Task prompt ::
Each entry should be quoted word for word, including every mark of punctuation.

Input material ::
• • • • • • •
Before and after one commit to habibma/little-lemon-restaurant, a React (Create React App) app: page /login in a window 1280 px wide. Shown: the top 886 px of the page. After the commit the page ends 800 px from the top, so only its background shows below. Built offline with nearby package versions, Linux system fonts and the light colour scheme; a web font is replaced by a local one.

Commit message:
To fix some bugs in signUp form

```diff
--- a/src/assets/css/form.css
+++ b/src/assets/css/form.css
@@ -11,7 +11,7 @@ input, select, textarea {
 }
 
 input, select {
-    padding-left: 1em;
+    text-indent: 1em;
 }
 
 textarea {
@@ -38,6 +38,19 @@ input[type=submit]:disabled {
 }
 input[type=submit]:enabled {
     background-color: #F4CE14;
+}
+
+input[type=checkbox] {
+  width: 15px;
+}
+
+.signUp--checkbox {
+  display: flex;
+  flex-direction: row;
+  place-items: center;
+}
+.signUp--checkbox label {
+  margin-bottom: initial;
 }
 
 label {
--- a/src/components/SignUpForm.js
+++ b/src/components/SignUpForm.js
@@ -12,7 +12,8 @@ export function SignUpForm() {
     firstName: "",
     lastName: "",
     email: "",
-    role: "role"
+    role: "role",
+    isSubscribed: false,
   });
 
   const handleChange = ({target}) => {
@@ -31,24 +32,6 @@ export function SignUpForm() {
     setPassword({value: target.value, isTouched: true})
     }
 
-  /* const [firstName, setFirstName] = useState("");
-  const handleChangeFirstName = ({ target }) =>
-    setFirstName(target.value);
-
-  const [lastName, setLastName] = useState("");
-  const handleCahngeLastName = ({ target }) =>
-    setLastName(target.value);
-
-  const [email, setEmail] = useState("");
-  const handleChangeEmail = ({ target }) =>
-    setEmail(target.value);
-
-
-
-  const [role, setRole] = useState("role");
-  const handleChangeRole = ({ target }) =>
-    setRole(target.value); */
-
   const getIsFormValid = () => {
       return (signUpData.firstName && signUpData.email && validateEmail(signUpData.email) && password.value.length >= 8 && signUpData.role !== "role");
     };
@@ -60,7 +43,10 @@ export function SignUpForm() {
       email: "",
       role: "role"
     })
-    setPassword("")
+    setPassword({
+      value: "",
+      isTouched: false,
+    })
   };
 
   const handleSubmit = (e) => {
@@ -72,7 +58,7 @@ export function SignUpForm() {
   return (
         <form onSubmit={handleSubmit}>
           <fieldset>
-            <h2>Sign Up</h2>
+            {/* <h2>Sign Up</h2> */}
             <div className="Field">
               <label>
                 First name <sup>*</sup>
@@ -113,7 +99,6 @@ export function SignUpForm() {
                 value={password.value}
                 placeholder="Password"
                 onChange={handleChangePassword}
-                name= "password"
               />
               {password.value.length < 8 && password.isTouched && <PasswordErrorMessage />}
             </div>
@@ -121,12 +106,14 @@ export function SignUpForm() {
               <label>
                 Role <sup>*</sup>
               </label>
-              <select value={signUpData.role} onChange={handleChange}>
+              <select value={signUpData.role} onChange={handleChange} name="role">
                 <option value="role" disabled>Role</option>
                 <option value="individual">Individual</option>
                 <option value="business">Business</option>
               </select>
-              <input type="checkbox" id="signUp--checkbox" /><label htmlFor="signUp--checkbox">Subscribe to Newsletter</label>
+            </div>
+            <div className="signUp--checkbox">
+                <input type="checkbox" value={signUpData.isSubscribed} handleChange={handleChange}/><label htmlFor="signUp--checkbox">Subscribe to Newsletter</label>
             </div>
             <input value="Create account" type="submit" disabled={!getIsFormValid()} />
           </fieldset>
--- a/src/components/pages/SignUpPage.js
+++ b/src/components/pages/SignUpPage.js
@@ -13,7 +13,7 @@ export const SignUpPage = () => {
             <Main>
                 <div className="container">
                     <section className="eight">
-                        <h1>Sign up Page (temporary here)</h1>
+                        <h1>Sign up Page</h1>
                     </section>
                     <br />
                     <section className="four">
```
• • • • • • •
Solution for this task ::
Before and after one commit to habibma/little-lemon-restaurant, a React (Create React App) app: page /login in a window 1280 px wide. Shown: the top 886 px of the page. After the commit the page ends 800 px from the top, so only its background shows below. Built offline with nearby package versions, Linux system fonts and the light colour scheme; a web font is replaced by a local one.

Commit message:
To fix some bugs in signUp form

```diff
--- a/src/assets/css/form.css
+++ b/src/assets/css/form.css
@@ -11,7 +11,7 @@ input, select, textarea {
 }
 
 input, select {
-    padding-left: 1em;
+    text-indent: 1em;
 }
 
 textarea {
@@ -38,6 +38,19 @@ input[type=submit]:disabled {
 }
 input[type=submit]:enabled {
     background-color: #F4CE14;
+}
+
+input[type=checkbox] {
+  width: 15px;
+}
+
+.signUp--checkbox {
+  display: flex;
+  flex-direction: row;
+  place-items: center;
+}
+.signUp--checkbox label {
+  margin-bottom: initial;
 }
 
 label {
--- a/src/components/SignUpForm.js
+++ b/src/components/SignUpForm.js
@@ -12,7 +12,8 @@ export function SignUpForm() {
     firstName: "",
     lastName: "",
     email: "",
-    role: "role"
+    role: "role",
+    isSubscribed: false,
   });
 
   const handleChange = ({target}) => {
@@ -31,24 +32,6 @@ export function SignUpForm() {
     setPassword({value: target.value, isTouched: true})
     }
 
-  /* const [firstName, setFirstName] = useState("");
-  const handleChangeFirstName = ({ target }) =>
-    setFirstName(target.value);
-
-  const [lastName, setLastName] = useState("");
-  const handleCahngeLastName = ({ target }) =>
-    setLastName(target.value);
-
-  const [email, setEmail] = useState("");
-  const handleChangeEmail = ({ target }) =>
-    setEmail(target.value);
-
-
-
-  const [role, setRole] = useState("role");
-  const handleChangeRole = ({ target }) =>
-    setRole(target.value); */
-
   const getIsFormValid = () => {
       return (signUpData.firstName && signUpData.email && validateEmail(signUpData.email) && password.value.length >= 8 && signUpData.role !== "role");
     };
@@ -60,7 +43,10 @@ export function SignUpForm() {
       email: "",
       role: "role"
     })
-    setPassword("")
+    setPassword({
+      value: "",
+      isTouched: false,
+    })
   };
 
   const handleSubmit = (e) => {
@@ -72,7 +58,7 @@ export function SignUpForm() {
   return (
         <form onSubmit={handleSubmit}>
           <fieldset>
-            <h2>Sign Up</h2>
+            {/* <h2>Sign Up</h2> */}
             <div className="Field">
               <label>
                 First name <sup>*</sup>
@@ -113,7 +99,6 @@ export function SignUpForm() {
                 value={password.value}
                 placeholder="Password"
                 onChange={handleChangePassword}
-                name= "password"
               />
               {password.value.length < 8 && password.isTouched && <PasswordErrorMessage />}
             </div>
@@ -121,12 +106,14 @@ export function SignUpForm() {
               <label>
                 Role <sup>*</sup>
               </label>
-              <select value={signUpData.role} onChange={handleChange}>
+              <select value={signUpData.role} onChange={handleChange} name="role">
                 <option value="role" disabled>Role</option>
                 <option value="individual">Individual</option>
                 <option value="business">Business</option>
               </select>
-              <input type="checkbox" id="signUp--checkbox" /><label htmlFor="signUp--checkbox">Subscribe to Newsletter</label>
+            </div>
+            <div className="signUp--checkbox">
+                <input type="checkbox" value={signUpData.isSubscribed} handleChange={handleChange}/><label htmlFor="signUp--checkbox">Subscribe to Newsletter</label>
             </div>
             <input value="Create account" type="submit" disabled={!getIsFormValid()} />
           </fieldset>
--- a/src/components/pages/SignUpPage.js
+++ b/src/components/pages/SignUpPage.js
@@ -13,7 +13,7 @@ export const SignUpPage = () => {
             <Main>
                 <div className="container">
                     <section className="eight">
-                        <h1>Sign up Page (temporary here)</h1>
+                        <h1>Sign up Page</h1>
                     </section>
                     <br />
                     <section className="four">
```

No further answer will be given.